*Requirement*.
Your job is to report every line of the entries that has "Tính".
------ Raw data ------
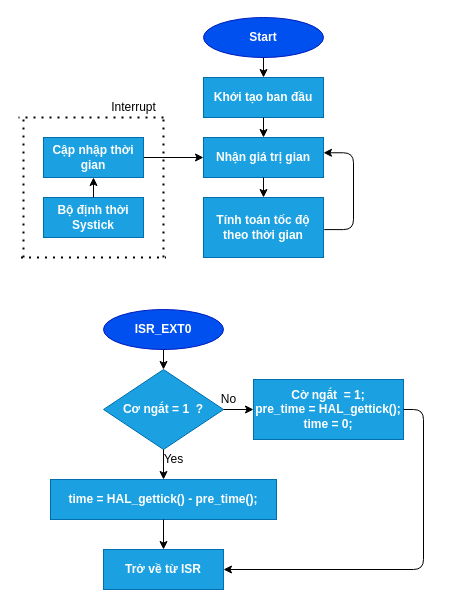
Before: page "Page-1" (1 of 3) of Untitled 1Diagram.drawio in truongvanthinh/AutonomousCar, a draw.io diagram. Source tidied: cells renumbered, new cells numbered last; positions are measured from the earlier drawing's top-left corner, leaving out a move shared by most shapes. Both pictures are drawn from the tidied source at 100%, with x=0, y=0 at pixel (18, 17).
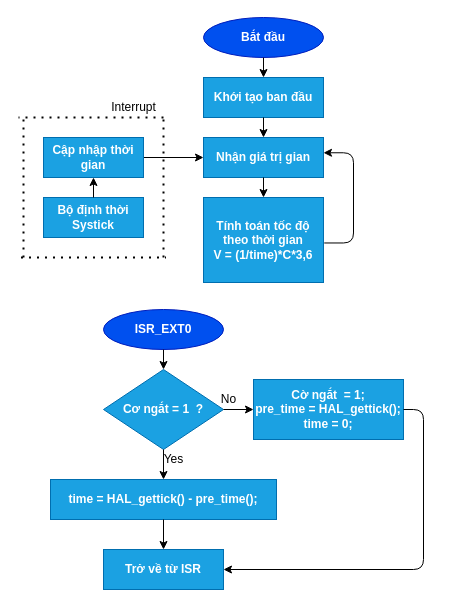
The same diagram, later.

What changed in the source:
```diff
@@
-    <mxCell id="2" value="&lt;b&gt;Start&lt;/b&gt;" style="ellipse;whiteSpace=wrap;html=1;fillColor=#0050ef;strokeColor=#001DBC;fontColor=#ffffff;" parent="1" vertex="1">
+    <mxCell id="2" value="&lt;b&gt;Bắt đầu&lt;/b&gt;" style="ellipse;whiteSpace=wrap;html=1;fillColor=#0050ef;strokeColor=#001DBC;fontColor=#ffffff;" parent="1" vertex="1">
       <mxGeometry x="185" width="120" height="40" as="geometry" />
     </mxCell>
@@
-    <mxCell id="8" value="&lt;b&gt;Tính toán tốc độ theo thời gian&lt;/b&gt;" style="rounded=0;whiteSpace=wrap;html=1;fillColor=#1ba1e2;strokeColor=#006EAF;fontColor=#ffffff;" parent="1" vertex="1">
-      <mxGeometry x="185" y="180" width="120" height="60" as="geometry" />
+    <mxCell id="8" value="&lt;b&gt;Tính toán tốc độ theo thời gian&lt;br&gt;V = (1/time)*C*3,6&lt;br&gt;&lt;/b&gt;" style="rounded=0;whiteSpace=wrap;html=1;fillColor=#1ba1e2;strokeColor=#006EAF;fontColor=#ffffff;" parent="1" vertex="1">
+      <mxGeometry x="185" y="180" width="120" height="85" as="geometry" />
     </mxCell>
```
------
*Problem solution*.
-    <mxCell id="8" value="&lt;b&gt;Tính toán tốc độ theo thời gian&lt;/b&gt;" style="rounded=0;whiteSpace=wrap;html=1;fillColor=#1ba1e2;strokeColor=#006EAF;fontColor=#ffffff;" parent="1" vertex="1">
+    <mxCell id="8" value="&lt;b&gt;Tính toán tốc độ theo thời gian&lt;br&gt;V = (1/time)*C*3,6&lt;br&gt;&lt;/b&gt;" style="rounded=0;whiteSpace=wrap;html=1;fillColor=#1ba1e2;strokeColor=#006EAF;fontColor=#ffffff;" parent="1" vertex="1">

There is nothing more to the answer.